Town councillor Neil Middleton said: "We should welcome new sports facilities for Nailsea but clearly there are issues with the lighting and you have to balance the benefit with the nuisance to neighbours.
"With regret, the application as it stands, the issues outweigh the benefits."
Despite assurances about operating times and floodlighting committee chairman James Tonkin reminded councillors they could only consider the planning application as it was set out in the agenda papers.
He said: "The information before you says the usage will be until 10pm on a regular basis.
"I believe the residents are entitled to some sort of respite.
"In my opinion there would not have been such a furore over this planning application if the many people with concerns had been consulted before this meeting."
The committee voted to recommended refusal.
This now goes to North Somerset Council central area planning committee which is likely to make a decision on Thursday, March 14.
Padel is a racquet sport played extensively in Spain and Latin America.
It is typically played in doubles on an enclosed court about half the size of a tennis court.
The balls used and the scoring is the same as ordinary tennis, just with a little less pressure.
The biggest difference is that the court has walls and the balls can be played off them in a similar way as in the game of squash.
The sport was invented in Acapulco, Mexico, by Enrique Corcuera in 1969.

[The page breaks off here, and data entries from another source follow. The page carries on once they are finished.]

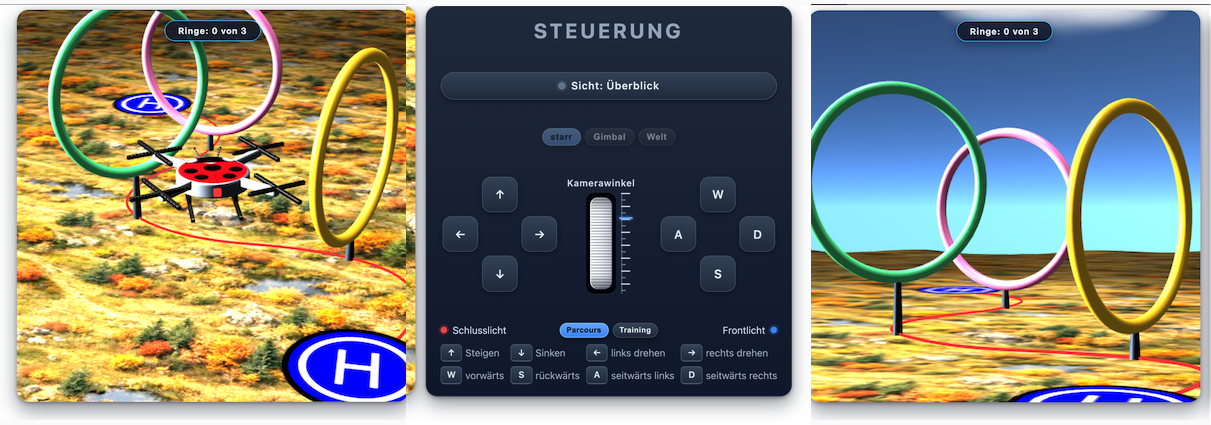
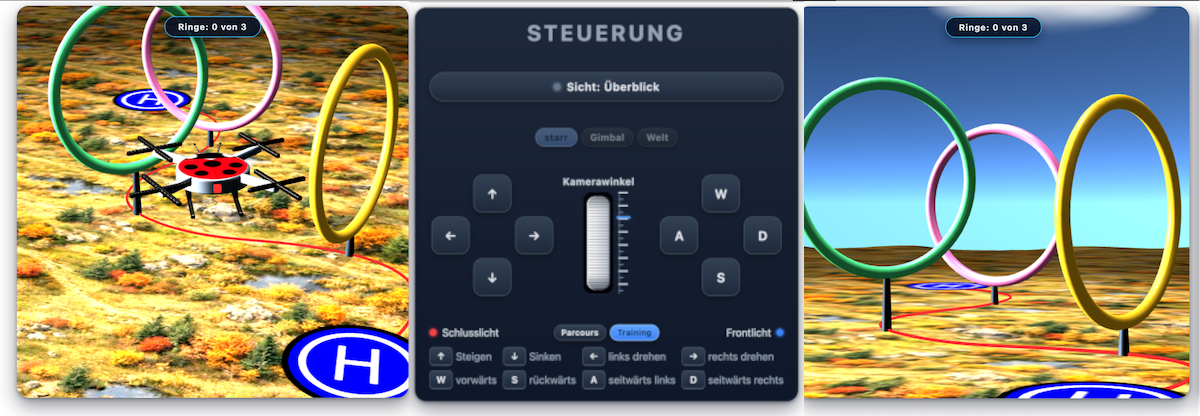
docs: neue README-Aufnahme + Hinweis auf die beiden Levels
- Screenshot-Collage neu (Level-Umschalter zeigt Training als aktiven
  Modus), Alt-Text angepasst
- README: blockzitierter Hinweis auf die beiden Levels Parcours und
  Training direkt unter dem Bild, Steuerungszeile auf Level-Terminologie
  umgestellt

diff --git a/README.md b/README.md
@@ -10,7 +10,12 @@ Der Simulator ist Teil eines Moodle-Kurses zum Thema Drohnen steuern. Der Kurs e
 und rechtliche Anforderungen und Voraussetzungen, im zweiten Teil werden mit Überflugverbotskarten
 und wichtigen Drohnen- und Kameraeinstellungen Flüge geplant.
 
-<img src="docs/drohnensimulator.png" alt="Drohnen-Simulator: Kurs mit drei Ringen" width="700">
+<img src="docs/drohnensimulator.png" alt="Drohnen-Simulator: Steuerung mit dem Level-Umschalter Parcours und Training" width="700">
+
+> **Neu – die beiden Levels:** Im Steuerpanel lässt sich zwischen **Parcours**
+> (drei Ringe auf Pfosten mit Durchflug-Zähler) und **Training** (einfacher Flug vom
+> Start- zum Zielplatz ohne Ringe und Stangen) umschalten – beim Wechsel startet die
+> Drohne neu auf dem Startplatz mit einem frisch gewürfelten Kurs.
 
 ## Features
 
@@ -53,7 +58,7 @@ und wichtigen Drohnen- und Kameraeinstellungen Flüge geplant.
 | Sicht-Knopf | Überblick ↔ FPV (Nase) |
 | `starr \| Gimbal \| Welt` | FPV-Ausrichtung der Kamera |
 | Kamerawinkel-Rad | Kopfneigung in der FPV |
-| `Parcours \| Training` | Modus: Parcours (Ringe + Pfosten) ↔ Training (einfacher Ziel-Flug); Umschalten = Neustart |
+| `Parcours \| Training` | Level: Parcours (Ringe + Pfosten) ↔ Training (einfacher Ziel-Flug); Umschalten = Neustart |
 | Klick auf Erfolgsmeldung | Neuer Kurs (alles neu gewürfelt) |
 | Klick auf Kollisionsmeldung | Meldung ausblenden, Flug fortsetzen |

The sport's huge popularity along the Costa del Sol in southern Spain has exposed it to a large number of British residents and holidaymakers and this is one of the reasons it is beginning to take off in the UK.

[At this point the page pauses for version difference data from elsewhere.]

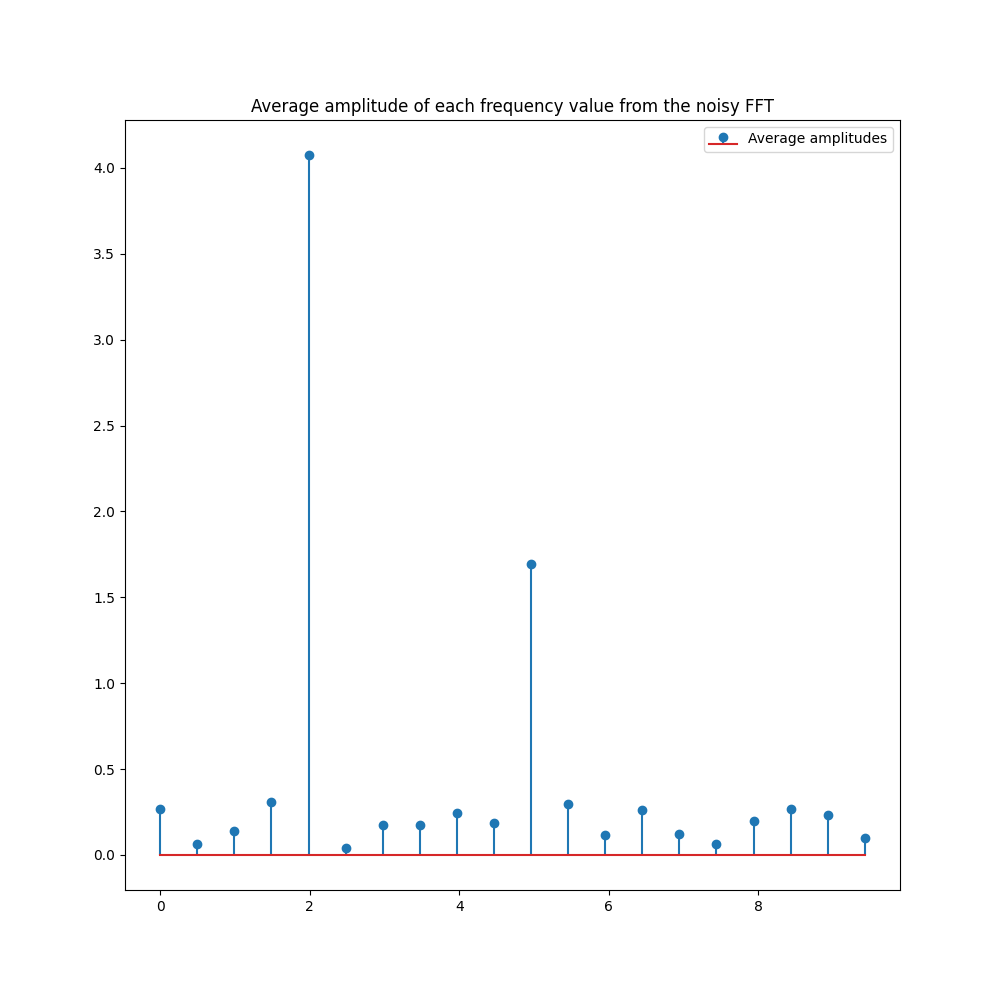
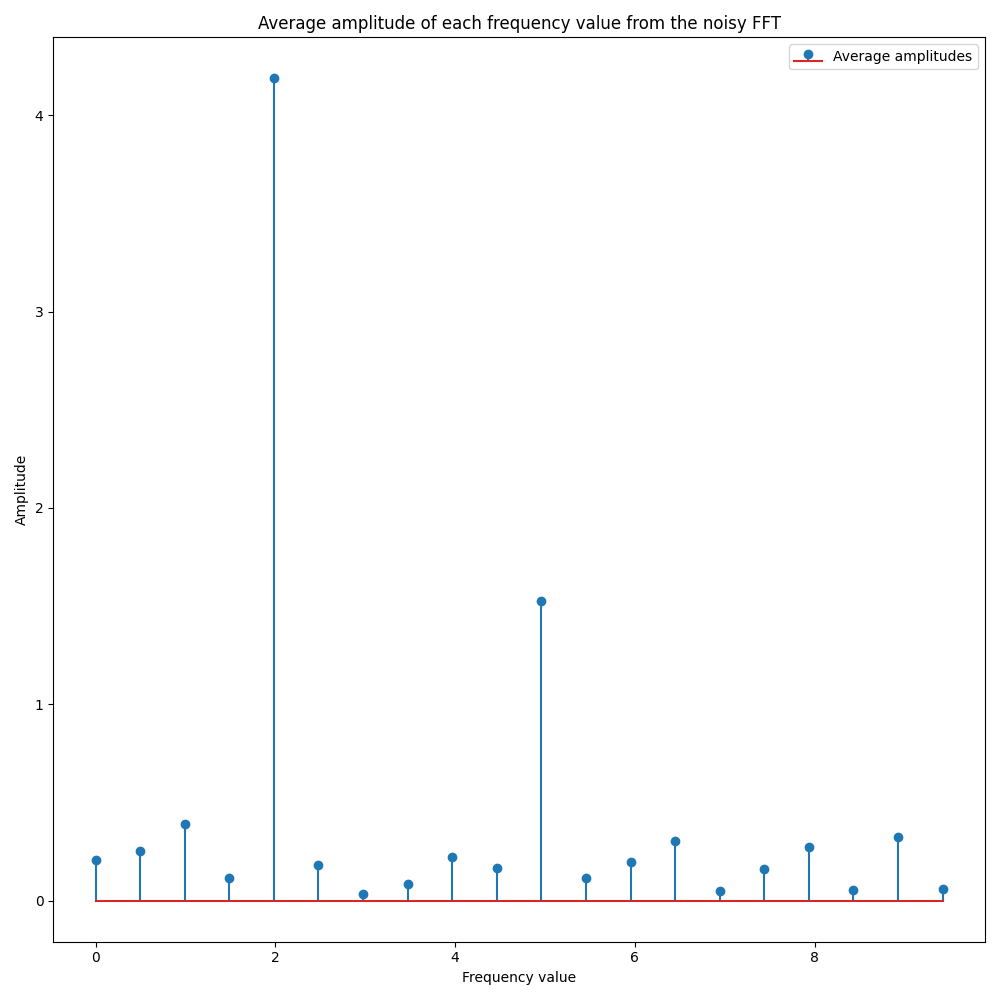
square wave

diff --git a/squarewave_intro.py b/squarewave_intro.py
@@ -9,8 +9,8 @@ def real_imag(fft_result):
     real = np.real(fft_result)
     imag = np.imag(fft_result)
     # And finally, to get the amplitudes of components, we can apply the following:
-    cos_amp = np.abs(2*real)
-    sin_amp = np.abs(2*imag)
+    cos_amp = 2*real
+    sin_amp = -2*imag
 
     # The actual amplitudes of our values from above
     amps = np.sqrt(np.square(cos_amp) + np.square(sin_amp))
@@ -59,12 +59,14 @@ real,imag = real_imag(fft_result)
 # The frequencies of our matched up amplitudes
 freqs = np.linspace(0, N/sample_rate - 1, N)
 # Let's just look at the first 20 points
-fig,ax = plt.subplots(1,2,figsize=(10, 10))
-ax[0].stem(freqs[:20], real[:20],'g', markerfmt='go' ,label='real coefficients = An')
-ax[0].set_ylim(-.06,1.334)
-ax[1].stem(freqs[:20], imag[:20],'k', markerfmt='ko' ,label='imaginary coefficients = Bn')
-ax[0].legend()
+fig,ax = plt.subplots(1,3,figsize=(15, 10))
+ax[0].plot(fine_xs,fine_fxs,label='Square wave signal')
+ax[0].scatter(xs,fxs,c='r',label='Discrete sample points')
+ax[1].stem(freqs[:20], real[:20],'g', markerfmt='go' ,label='real coefficients = An')
+ax[1].set_ylim(-.06,1.334)
+ax[2].stem(freqs[:20], imag[:20],'k', markerfmt='ko' ,label='imaginary coefficients = Bn')
 ax[1].legend()
+ax[2].legend()
 fig.suptitle('Absolute value of real and imaginary coefficients from the FFT')
 plt.tight_layout()
 #plt.savefig(f'{N}sample_fft_stems.png')
@@ -73,53 +75,6 @@ plt.show()
 # As expected (with slight errors due to sample size), we get the correct peaks at
 # frequencies 2 and 5, with amplitudes ~4.02 and ~1.53 respectively.
 
-"""Example FFT on noisy function data"""
-
-# Additionally, we can add noise to our function sample points to show
-# that the FFT still functions, while doing a good job of noise reduction.
-# Let's randomly offset each of our samples across the normal distribution:
-offsets = np.random.normal(size=fxs.size)
-fxs_offset = fxs + offsets
-
-# The code below this is nearly identical to that explained above
-
-# Plot everything
-plt.figure(figsize=(10, 10))
-plt.plot(fine_xs, fine_fxs, label='Full function')
-plt.scatter(xs, fxs_offset, c='r', label='Discrete sample points')
-plt.legend()
-plt.xlabel('x')
-plt.ylabel('y')
-plt.title('Square Wave - Sampled with 128 noisy points')
-#plt.savefig(f'{N}sample_noisy_fft_func.png')
-plt.show()
-
-# Apply the FFT to our function data
-fft_result_offset = (1/N)*np.fft.fft(fxs_offset)
-
-# The actual magnitudes of our values from above
-off_real,off_imag = real_imag(fft_result_offset)
-
-# The frequencies of our matched up amplitudes
-freqs = np.linspace(0, N/sample_rate - 1, N)
-# Let's just look at the first 20 points
-fig,bx = plt.subplots(1,2,figsize=(10, 10))
-bx[0].stem(freqs[:20], off_real[:20],'g', markerfmt='go' ,label='real coefficients = An')
-bx[0].set_ylim(-.06,1.334)
-bx[1].stem(freqs[:20], off_imag[:20],'k', markerfmt='ko' ,label='imaginary coefficients = Bn')
-bx[0].legend()
-bx[1].legend()
-fig.suptitle('Absolute value of real and imaginary coefficients from the FFT')
-plt.tight_layout()
-#plt.savefig(f'{N}sample_fft_stems.png')
-plt.show()
-
-# As expected (with slight errors due to sample size), we get the correct peaks at
-# frequencies 2 and 5, with amplitudes ~4.02 and ~1.53 respectively.
-
-# This result is almost identical to our previous result without noise.
-# This highlights another useful task that Fourier Transforms accomplish,
-# filtering noise in data.
 
 """Taking the inverse of our original transformed function data"""
 # Lastly, we can take the inverse of our fft data from the previous noisy example
@@ -137,48 +92,3 @@ plt.title('Square Wave - Inverse FFT')
 plt.show()
 
 # Not surprisingly, the inverse gives us back our signal almost exactly!
-
-"""Working with non-power of 2 sample size"""
-
-# As described before, FFT can only work with data that has sample size of
-# 2^n (n is an integer). To work around this with sample sizes that aren't
-# powers of 2, FFT will pad the data with zeros to get to the nearest
-# power of 2 before transforming.
-
-# Let's try this on the function we've been working with:
-# With this equation, we have the following:
-#   ->frequency=2 with an average amplitude~=4.02
-#   ->frequency=5 with an average amplitude~=1.53
-f = lambda x: signal.square(x)
-
-a = 0
-b = 4*np.pi
-# The sample rate is essentially the number of periods our function goes through
-sample_rate = (b-a)/(2*np.pi)
-
-# Let's sample 96 points over the interval [a,b]
-N = 96
-xs = np.linspace(a, b, N)
-fxs = f(xs)
-
-# Apply the FFT to our function data
-# Inside this function, it will pad up to make the input size 128
-# Although this isn't how Numpy would usually handle this,
-# this forces a padding up to 2^n.
-padded_N = 128
-padded_fft_result = (1/N)*np.fft.fft(fxs, n=padded_N)
-
-padded_freqs = np.linspace(0, N/sample_rate - 1, padded_N)
-
-padded_real,padded_imag = real_imag(padded_fft_result)
-
-fig,ax = plt.subplots(1,2,figsize=(10, 10))
-ax[0].stem(freqs[:20], padded_real[:20],'g', markerfmt='go' ,label='real coefficients = An')
-ax[0].set_ylim(-.06,1.334)
-ax[1].stem(freqs[:20], padded_imag[:20],'k', markerfmt='ko' ,label='imaginary coefficients = Bn')
-ax[0].legend()
-ax[1].legend()
-fig.suptitle('Absolute value of real and imaginary coefficients from the FFT')
-plt.tight_layout()
-#plt.savefig(f'{N}sample_fft_stems.png')
-plt.show()

diff --git a/fft_simple_example.py b/fft_simple_example.py
@@ -155,15 +155,15 @@ sample_rate = (b-a)/(2*np.pi)
 
 # Let's sample 96 points over the interval [a,b]
 N = 96
-xs = np.linspace(a, b, N)
-fxs = f(xs)
+xs_pad = np.linspace(a, b, N)
+fxs_pad = f(xs)
 
 # Apply the FFT to our function data
 # Inside this function, it will pad up to make the input size 128
 # Although this isn't how Numpy would usually handle this,
 # this forces a padding up to 2^n.
 padded_N = 128
-padded_fft_result = (1/N)*np.fft.fft(fxs, n=padded_N)
+padded_fft_result = (1/N)*np.fft.fft(fxs_pad, n=padded_N)
 
 padded_freqs = np.linspace(0, N/sample_rate - 1, padded_N)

Prior to the committee meeting head teacher David New said; "The glass sides extend to about 2m (6.6ft) from the ground and there is a waterproof canvas canopy to cover the courts in winter.
"This is to protect the players from the rain and it will also block stray light from the courts spilling out."
The school has two multi-use games areas (MUGAs).
One has four tennis courts which double as a netball court and are closest to the footpath behind Ash Hayes Road.
The smaller MUGA which is the subject of the planning application has two tennis courts and an unused basketball court.
Up until the 1980s a swimming pool and sports hall stood on the land.
The swimming pool which was built by the then PTA sprung a leak and the corrugated plastic sheets on the large sports hall blew away in a high wind.
To see the full planning application click HERE.
In June last year a North Somerset Council planning committee opposed increasing the usage of the floodlights by up to 12 hours per week after neighbours complained of glare, excessive noise and swearing from players using the pitch.
The school is requesting a judicial review of the process by which our appeal to extend the operating hours of its all-weather pitch was turned down, confirmed Mr New.
He added: "This is because of acknowledged failures of process by the Local Authority and planning inspector."
The pitch was constructed when the £32 million comprehensive was rebuilt and is currently not open as long as other all-weather pitches at Clevedon and Gordano schools.
An extension of opening hours would have allowed an extra 200 sports people to use the pitch each week.